──────── PROVIDED DATA

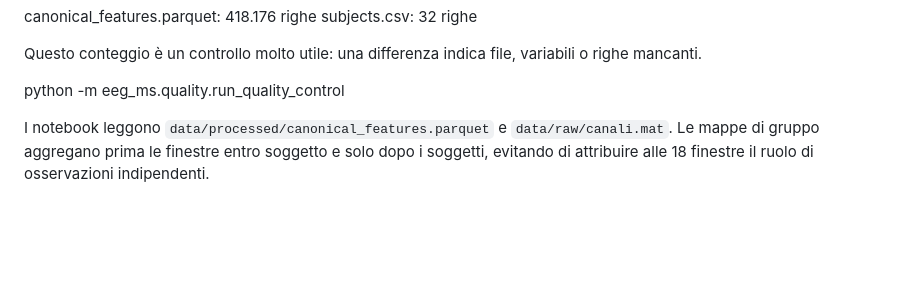
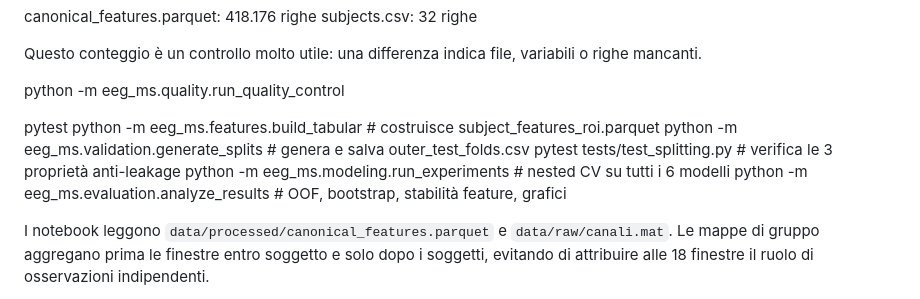
Before and after one commit to PulgaLuca/eeg-ms-mlops, a Markdown page: README.md, the part around the change. Rendered like a GitHub page; blank space fills up the shorter version.

Commit message:
readme changes about starting project

```diff
--- a/README.md
+++ b/README.md
@@ -112,6 +112,13 @@ Questo conteggio è un controllo molto utile: una differenza indica file, variab
 
 python -m eeg_ms.quality.run_quality_control
 
+pytest
+python -m eeg_ms.features.build_tabular       # costruisce subject_features_roi.parquet
+python -m eeg_ms.validation.generate_splits    # genera e salva outer_test_folds.csv
+pytest tests/test_splitting.py                 # verifica le 3 proprietà anti-leakage
+python -m eeg_ms.modeling.run_experiments      # nested CV su tutti i 6 modelli
+python -m eeg_ms.evaluation.analyze_results    # OOF, bootstrap, stabilità feature, grafici
+
 
 I notebook leggono `data/processed/canonical_features.parquet` e
 `data/raw/canali.mat`. Le mappe di gruppo aggregano prima le finestre entro
```
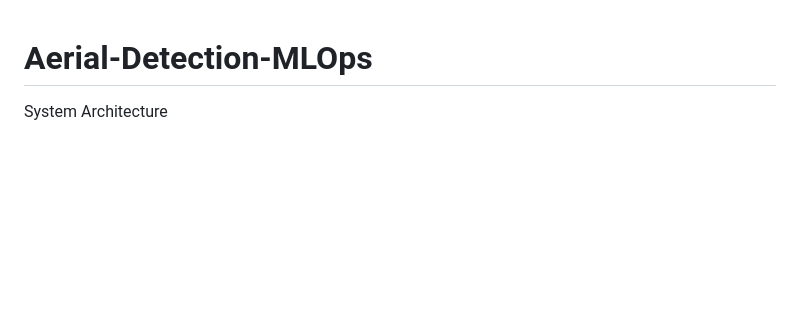
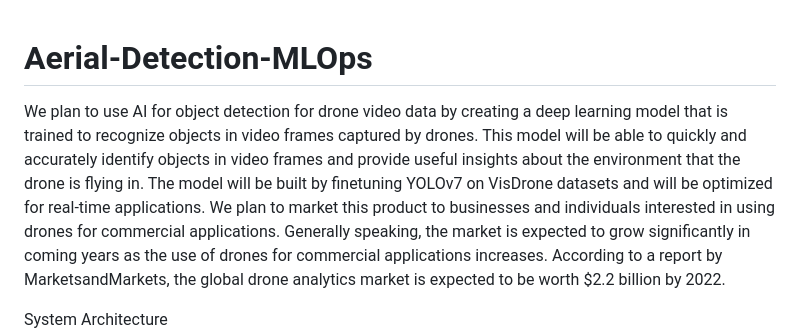
Before and after one commit to dnautiyal/aerial-object-detection, a Markdown page: README.md, the part around the change. Drawn GitHub-style; blank space fills up the shorter version.

```diff
--- a/README.md
+++ b/README.md
@@ -1,4 +1,7 @@
 # Aerial-Detection-MLOps
+We plan to use AI for object detection for drone video data by creating a deep learning model that is trained to recognize objects in video frames captured by drones. This model will be able to quickly and accurately identify objects in video frames and provide useful insights about the environment that the drone is flying in. The model will be built by finetuning YOLOv7 on VisDrone datasets and will be optimized for real-time applications. We plan to market this product to businesses and individuals interested in using drones for commercial applications. Generally speaking, the market is expected to grow significantly in coming years as the use of drones for commercial applications increases. According to a report by MarketsandMarkets, the global drone analytics market is expected to be worth $2.2 billion by 2022.
+
+
 System Architecture
 ![AerialDetectionArchitecture Image](AerialDetectionArchitecture.png)
 
```
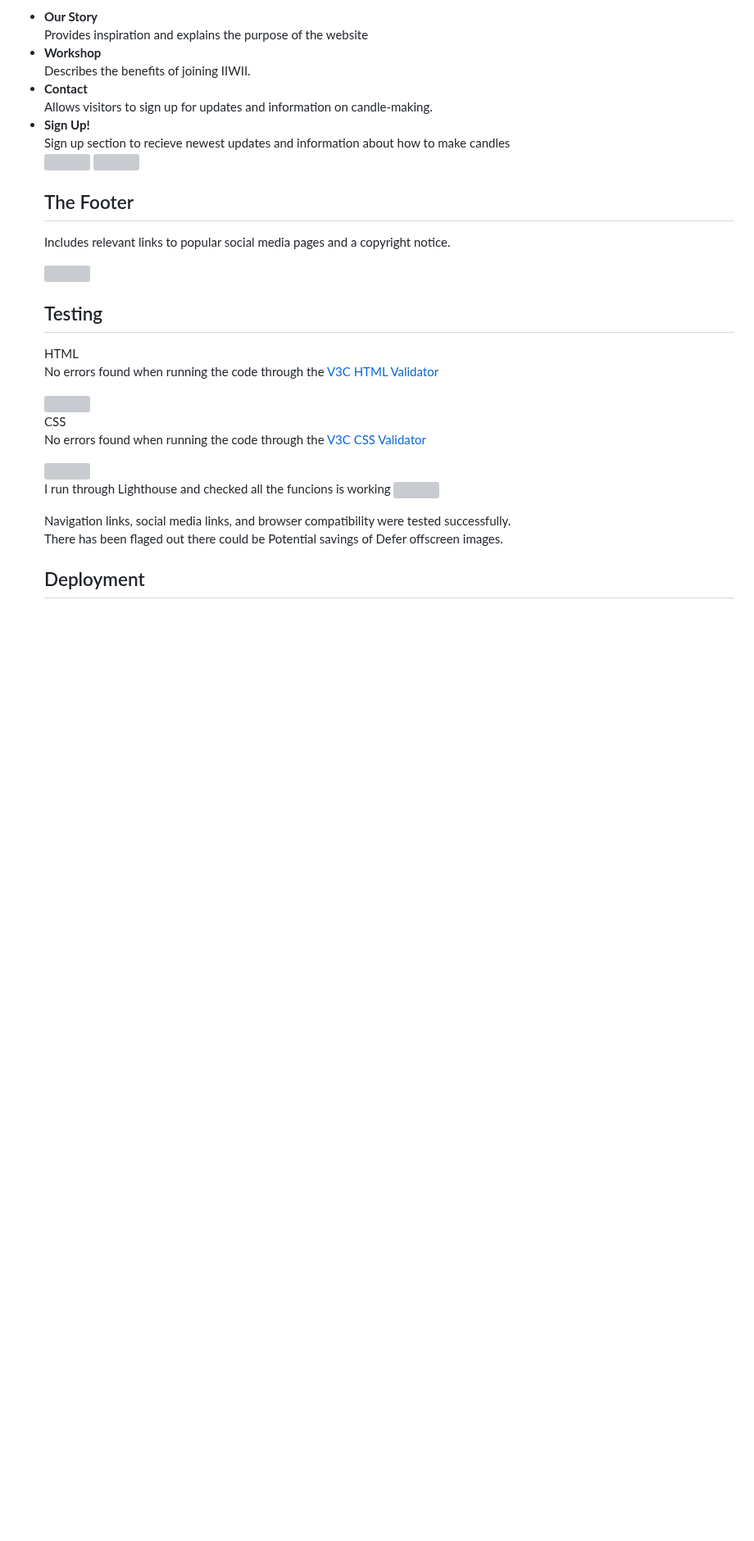
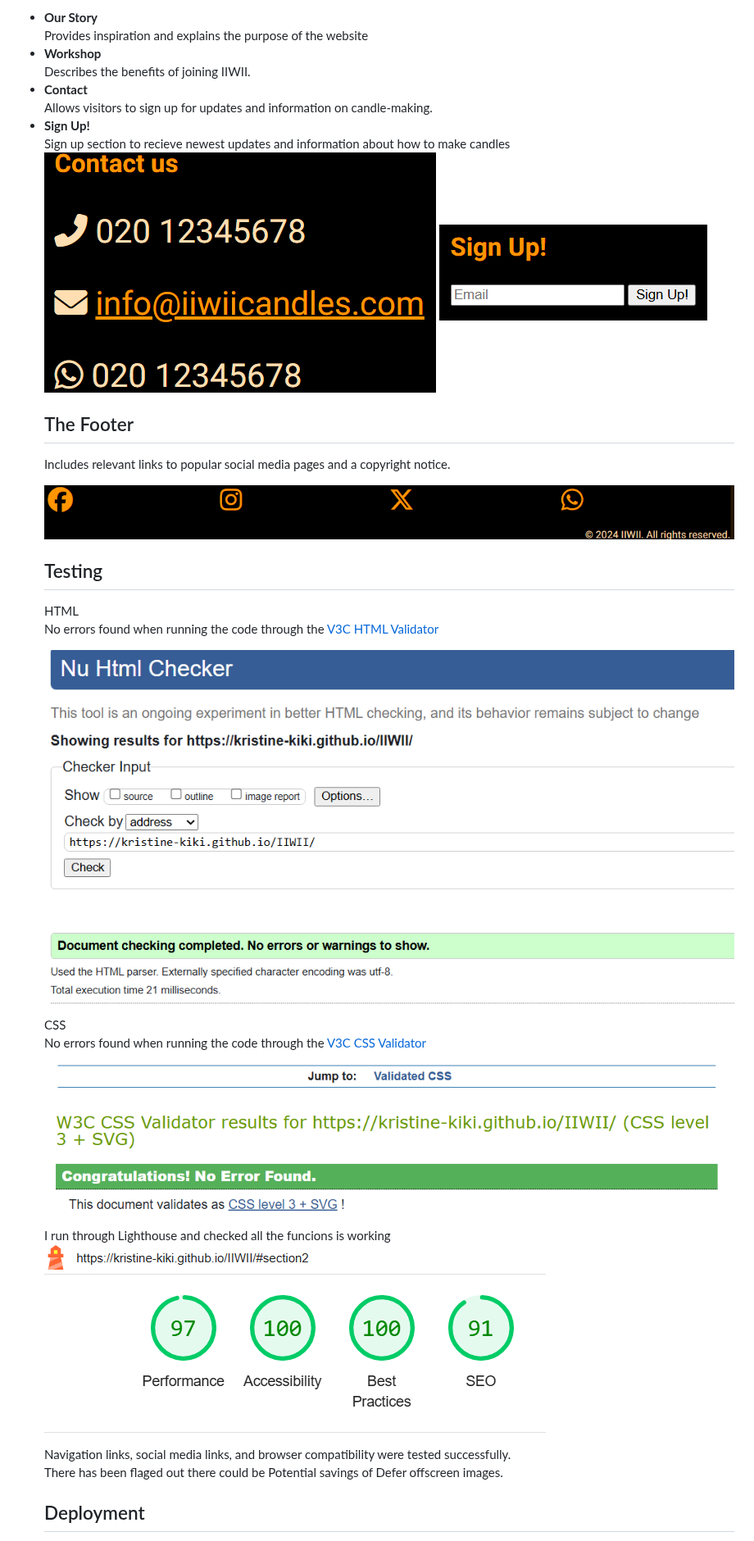
Before and after one commit to kristine-kiki/IIWII, a Markdown page: README.md, the part around one of its changes. Shown at 82% size. GitHub-like rendering; blank space fills up the shorter version; grey boxes are pictures that could not be loaded.

Commit message:
fix picture src links

```diff
--- a/README.md
+++ b/README.md
@@ -23,25 +23,25 @@ Describes the benefits of joining IIWII.
 Allows visitors to sign up for updates and information on candle-making.
 <li><strong>Sign Up!</strong></li>
 Sign up section to recieve newest updates and information about how to make candles<br>
-<img src="assets/css/images/contact.png">
-<img src="assets/css/images/signup.png">
+<img src="assets/images/contact.png">
+<img src="assets/images/signup.png">
 
 ## The Footer
 Includes relevant links to popular social media pages and a copyright notice.<br>
 
-<img src="assets/css/images/footer.png">
+<img src="assets/images/footer.png">
 
 ## Testing
 HTML<br> No errors found when running the code through the [V3C HTML Validator](https://validator.w3.org/)<br>
 
-<img src="assets/css/images/htmlcheck.png">
+<img src="assets/images/htmlcheck.png">
 
 CSS<br> No errors found when running the code through the [V3C CSS Validator](https://jigsaw.w3.org/css-validator/)
 
-<img src="assets/css/images/csscheck.png">
+<img src="assets/images/csscheck.png">
 
 I run through Lighthouse and checked all the funcions is working
-<img src="assets/css/images/Lighthouse.png">
+<img src="assets/images/Lighthouse.png">
 
 Navigation links, social media links, and browser compatibility were tested successfully.<br>There has been flaged out there could be Potential savings of Defer offscreen images.
 
```
Also changed, not shown: other parts of README.md (+4 -4 lines).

────────────────

▶ **WHAT YOU HAVE TO DO**
Which lines of the data contain the string "Lighthouse"? Copy each of them.

▶ **RESPONSE TO THIS TASK**
 I run through Lighthouse and checked all the funcions is working
-<img src="assets/css/images/Lighthouse.png">
+<img src="assets/images/Lighthouse.png">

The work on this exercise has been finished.